“Today, you've got different things happening on different sides of the border,” said Kevin Burkett, portfolio manager at Victoria-based Burkett Asset Management, with markets in Canada just ticking upwards while the main U.S. indexes all rose more than one per cent.
The S&P/TSX composite index was up 54.36 points at 20,296.43.
In New York, the Dow Jones industrial average was up 408.63 points at 33,420.77.The S&P 500 index was up 48.87 points at 4,158.77, while the Nasdaq composite was up 157.51 points at 12,500.57.
In the U.S., some cautious optimism helped lift equity markets after President Joe Biden said he's confident the U.S. will avoid a potentially catastrophic debt default.
“I think that gives some comfort,” said Burkett.
Also helping buoy markets in the U.S., Target reported stronger profit than expected even though it saw profits decline, helping ease some worries about how the U.S. consumer is faring, while several beleaguered bank stocks also recovered some losses from earlier in the year.
Meanwhile in Canada, markets were softer than the U.S. as they digest Tuesday’s inflation number, which ticked upwards after months of steady decline, said Burkett, marking a “major shift in momentum.”
The annual rate of inflation in April was 4.4 per cent, up from 4.3 per cent the month before.
The latest inflation release is sparking concern that the Bank of Canada took its foot off the interest-rate gas pedal too early, Burkett said.
"The story is all around inflation and interest rates here in Canada," he said.
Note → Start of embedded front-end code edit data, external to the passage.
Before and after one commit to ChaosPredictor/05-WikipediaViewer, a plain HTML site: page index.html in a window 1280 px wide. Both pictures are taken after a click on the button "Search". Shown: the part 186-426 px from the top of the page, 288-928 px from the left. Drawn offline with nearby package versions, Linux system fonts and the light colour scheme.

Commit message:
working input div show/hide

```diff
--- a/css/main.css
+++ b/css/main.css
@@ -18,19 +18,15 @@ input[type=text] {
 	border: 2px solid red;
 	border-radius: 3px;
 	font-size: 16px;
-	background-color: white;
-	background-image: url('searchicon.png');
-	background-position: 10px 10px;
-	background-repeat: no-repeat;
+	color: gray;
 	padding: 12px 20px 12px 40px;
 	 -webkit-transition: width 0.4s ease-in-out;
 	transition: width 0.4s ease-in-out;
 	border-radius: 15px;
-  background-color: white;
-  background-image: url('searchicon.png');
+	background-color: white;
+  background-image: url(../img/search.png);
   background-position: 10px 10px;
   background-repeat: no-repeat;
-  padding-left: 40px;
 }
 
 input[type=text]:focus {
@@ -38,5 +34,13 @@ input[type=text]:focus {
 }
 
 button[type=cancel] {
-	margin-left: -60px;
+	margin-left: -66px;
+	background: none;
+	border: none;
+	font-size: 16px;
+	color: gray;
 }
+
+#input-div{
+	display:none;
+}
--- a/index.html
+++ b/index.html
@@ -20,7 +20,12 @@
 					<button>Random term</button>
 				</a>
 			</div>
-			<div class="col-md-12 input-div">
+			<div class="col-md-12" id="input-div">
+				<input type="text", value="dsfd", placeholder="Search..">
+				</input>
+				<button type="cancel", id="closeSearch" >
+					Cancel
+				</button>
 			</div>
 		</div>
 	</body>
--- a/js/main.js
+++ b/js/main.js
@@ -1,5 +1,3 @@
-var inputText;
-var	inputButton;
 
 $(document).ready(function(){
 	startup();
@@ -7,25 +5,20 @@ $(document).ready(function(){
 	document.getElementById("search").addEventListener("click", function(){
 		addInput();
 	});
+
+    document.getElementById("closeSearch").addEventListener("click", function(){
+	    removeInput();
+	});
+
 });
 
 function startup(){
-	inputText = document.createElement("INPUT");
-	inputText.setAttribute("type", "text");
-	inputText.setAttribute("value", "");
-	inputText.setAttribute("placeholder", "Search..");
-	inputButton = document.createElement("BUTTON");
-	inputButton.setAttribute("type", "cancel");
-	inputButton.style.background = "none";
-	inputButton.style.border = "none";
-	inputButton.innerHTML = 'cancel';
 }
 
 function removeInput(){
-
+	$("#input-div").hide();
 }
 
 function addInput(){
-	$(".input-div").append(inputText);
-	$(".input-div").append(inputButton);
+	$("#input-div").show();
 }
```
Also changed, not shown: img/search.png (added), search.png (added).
Markets are grappling with the surprise, said Burkett, adding that it's a reminder the inflation war has not yet been won.
Burkett said while some kind of recession in Canada seems a near certainty, the question still remains as to what that recession looks like.
“A reacceleration in inflation in Canada raises the prospect that recession is a hard-landing-style recession versus the soft landing,” he said.
The Canadian dollar traded for 74.35 cents US, according to XE.com, compared with 74.32 cents US on Tuesday.
The June crude contract was up US$1.97 at US$72.83 per barrel and the June natural gas contract was down a penny at US$2.37 per mmBTU.
The June gold contract was down US$8.10 at US$1,984.90 an ounce and the July copper contract was up nine cents at US$3.75 a pound.
— With files from The Associated Press
This report by The Canadian Press was first published May 17, 2023.
Companies in this story: (TSX:GSPTSE, TSX:CADUSD=X)
Rosa Saba, The Canadian Press